Stored data entries:
..............................
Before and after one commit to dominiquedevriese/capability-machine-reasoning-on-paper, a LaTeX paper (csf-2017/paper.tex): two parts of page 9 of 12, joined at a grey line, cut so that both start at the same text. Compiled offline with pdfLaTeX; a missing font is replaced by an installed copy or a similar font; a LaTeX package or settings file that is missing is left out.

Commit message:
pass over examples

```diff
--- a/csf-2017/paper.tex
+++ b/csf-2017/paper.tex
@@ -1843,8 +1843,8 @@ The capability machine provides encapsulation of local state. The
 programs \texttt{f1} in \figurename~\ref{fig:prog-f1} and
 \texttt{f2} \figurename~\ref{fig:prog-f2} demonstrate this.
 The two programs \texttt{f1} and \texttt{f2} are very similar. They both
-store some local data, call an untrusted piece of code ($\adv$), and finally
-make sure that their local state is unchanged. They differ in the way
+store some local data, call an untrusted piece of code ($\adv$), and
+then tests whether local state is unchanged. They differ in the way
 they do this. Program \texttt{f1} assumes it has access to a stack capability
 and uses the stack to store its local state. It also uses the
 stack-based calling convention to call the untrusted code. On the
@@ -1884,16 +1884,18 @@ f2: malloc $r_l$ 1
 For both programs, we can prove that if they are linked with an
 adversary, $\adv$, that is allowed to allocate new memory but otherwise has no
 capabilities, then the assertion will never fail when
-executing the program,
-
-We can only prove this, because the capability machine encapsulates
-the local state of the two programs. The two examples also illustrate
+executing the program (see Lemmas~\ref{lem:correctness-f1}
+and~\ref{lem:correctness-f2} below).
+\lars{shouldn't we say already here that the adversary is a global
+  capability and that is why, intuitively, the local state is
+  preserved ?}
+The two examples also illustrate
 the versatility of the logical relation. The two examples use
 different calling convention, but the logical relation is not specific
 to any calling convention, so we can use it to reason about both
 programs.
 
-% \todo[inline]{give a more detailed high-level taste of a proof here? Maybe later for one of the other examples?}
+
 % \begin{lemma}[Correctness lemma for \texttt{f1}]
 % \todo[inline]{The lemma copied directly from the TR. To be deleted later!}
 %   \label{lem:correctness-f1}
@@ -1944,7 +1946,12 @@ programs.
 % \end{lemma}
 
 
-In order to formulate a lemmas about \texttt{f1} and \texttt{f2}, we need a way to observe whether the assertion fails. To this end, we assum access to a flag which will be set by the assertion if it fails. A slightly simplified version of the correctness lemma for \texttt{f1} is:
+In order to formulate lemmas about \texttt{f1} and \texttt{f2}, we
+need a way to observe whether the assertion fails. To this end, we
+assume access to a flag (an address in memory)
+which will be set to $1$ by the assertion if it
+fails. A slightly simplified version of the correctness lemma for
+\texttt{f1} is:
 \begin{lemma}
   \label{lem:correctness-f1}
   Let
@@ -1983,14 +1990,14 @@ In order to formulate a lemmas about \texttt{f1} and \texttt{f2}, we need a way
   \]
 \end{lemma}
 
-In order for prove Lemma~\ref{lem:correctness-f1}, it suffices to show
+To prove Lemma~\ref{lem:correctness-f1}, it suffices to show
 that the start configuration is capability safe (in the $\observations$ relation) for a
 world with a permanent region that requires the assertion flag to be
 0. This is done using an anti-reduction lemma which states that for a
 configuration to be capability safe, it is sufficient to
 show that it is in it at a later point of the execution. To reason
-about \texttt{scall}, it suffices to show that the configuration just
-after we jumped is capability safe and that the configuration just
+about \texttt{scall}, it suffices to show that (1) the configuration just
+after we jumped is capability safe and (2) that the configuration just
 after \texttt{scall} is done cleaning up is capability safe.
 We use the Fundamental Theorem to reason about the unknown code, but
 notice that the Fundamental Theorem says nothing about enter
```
..............................
### Directions for this task
Check each line of the data above, and please copy the ones in which the string "capability" occurs.

### Response for this exercise
Before and after one commit to dominiquedevriese/capability-machine-reasoning-on-paper, a LaTeX paper (csf-2017/paper.tex): two parts of page 9 of 12, joined at a grey line, cut so that both start at the same text. Compiled offline with pdfLaTeX; a missing font is replaced by an installed copy or a similar font; a LaTeX package or settings file that is missing is left out.
@@ -1843,8 +1843,8 @@ The capability machine provides encapsulation of local state. The
 they do this. Program \texttt{f1} assumes it has access to a stack capability
-We can only prove this, because the capability machine encapsulates
+  capability and that is why, intuitively, the local state is
 that the start configuration is capability safe (in the $\observations$ relation) for a
 configuration to be capability safe, it is sufficient to
-after we jumped is capability safe and that the configuration just
+after we jumped is capability safe and (2) that the configuration just
 after \texttt{scall} is done cleaning up is capability safe.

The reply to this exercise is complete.